Read a review of Yan Ge’s novel, The Chilli Bean Paste ClanHERE
Meet the publisher in person on Thurs 1 Nov.
“Writing is a reflection of real human life and what we care about,” Roh-Suan Tung.
Q: What are you working on now? A: “A novel I’ve been working on for four years. It is set in a fictional town, Pingle, in the southwest of China. It’s the third book of my trilogy of Pingle Town. The Chilli Bean Paste Clan is the second one. The first one is a coming of age novel called May Queen,” Yan Ge.
Meet in person the indie publisher, Elizabeth Briggs, from Saqi Books, at the BookBlast 10×10 Tour event, Waterstones, Birmingham, 24-26 High Street, B4 7SL @Bhamwaterstones 6.30 p.m. Thursday 25 October. Theme: The Things I Would Tell You: British Muslim Women Write with reference to the anthology edited by Sabrina Mahfouz. With poets Nafeesa Hamid and Aliyah Holder. Book Tickets

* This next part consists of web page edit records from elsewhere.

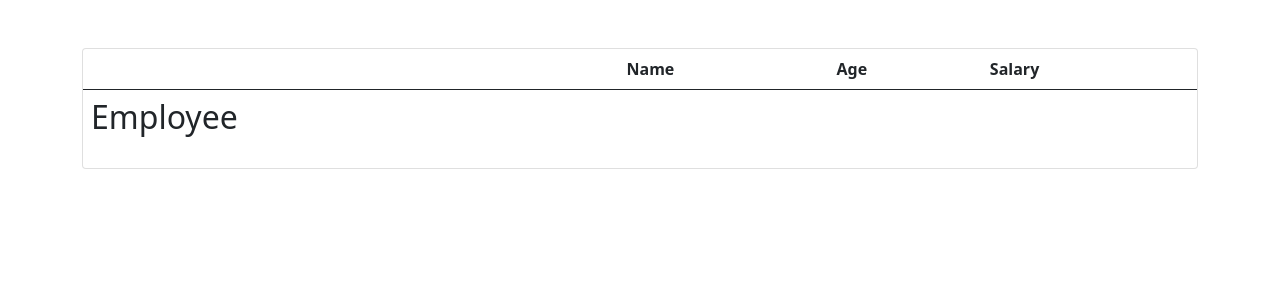
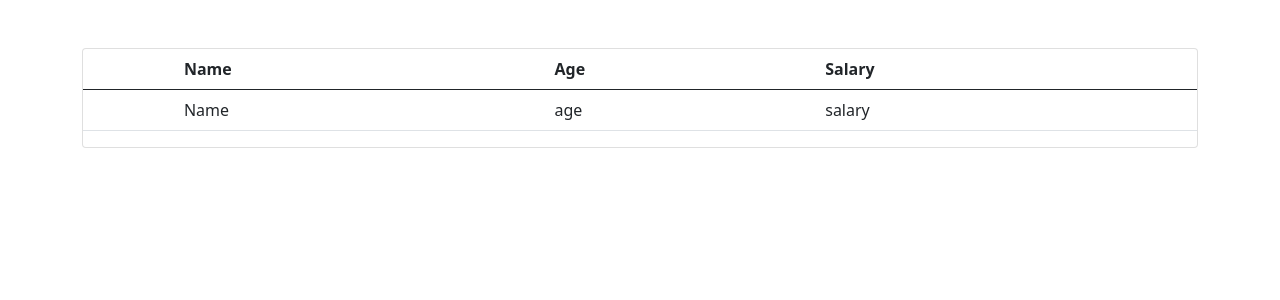
Before and after one commit to johanssonfridamaria/employees-list, a Vue app: page / in a window 1280 px wide. Shown: the top 300 px of the page. Built offline with nearby package versions, Linux system fonts and the light colour scheme.

Commit message:
changed to table row in item

```diff
--- a/src/components/EmployeeItem.vue
+++ b/src/components/EmployeeItem.vue
@@ -1,7 +1,10 @@
 <template>
-  <div>
-    <h2>Employee</h2>
-  </div>
+  <tr>
+    <th scope="row"></th>
+    <td>Name </td>
+    <td>age</td>
+    <td>salary</td>
+  </tr>
 </template>
 
 <script>
```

Where were you born, and where did you grow up? Worcester, where I lived until I left for university in the North East of England at seventeen. Determined as ‘Britain’s most average constituency’ by the BBC last year, it’s not bad coming from a city whose place on the international stage is thanks to a great sauce and Edward Elgar.
What sorts of books were in your family home? All sorts. I was very lucky. We had these incredible encyclopedias of animals from around the world, which I used to spend hours pouring over and copying the pictures. They were shelved alongside an illustrated bible, which I didn’t think at all odd at the time. It never occurred to me as a child that people took stories from the old testament as gospel: I thought they were wild and strange fantasy at the time – violent and bloody, the kind of things I wasn’t allowed to watch on TV. My dad also has an astonishing collection of moldy orange Penguin original paperbacks, bought back when they cost 85p each. I used to read a lot of Agatha Christie. I also have two older sisters so could borrow their books too. I read The Line of Beauty by Alan Hollinghurst when it first came out (I was twelve at the time), which was eye-opening.Continue reading Interview | Elizabeth Briggs, editor & marketing manager, Saqi Books | Indie Publisher of the Week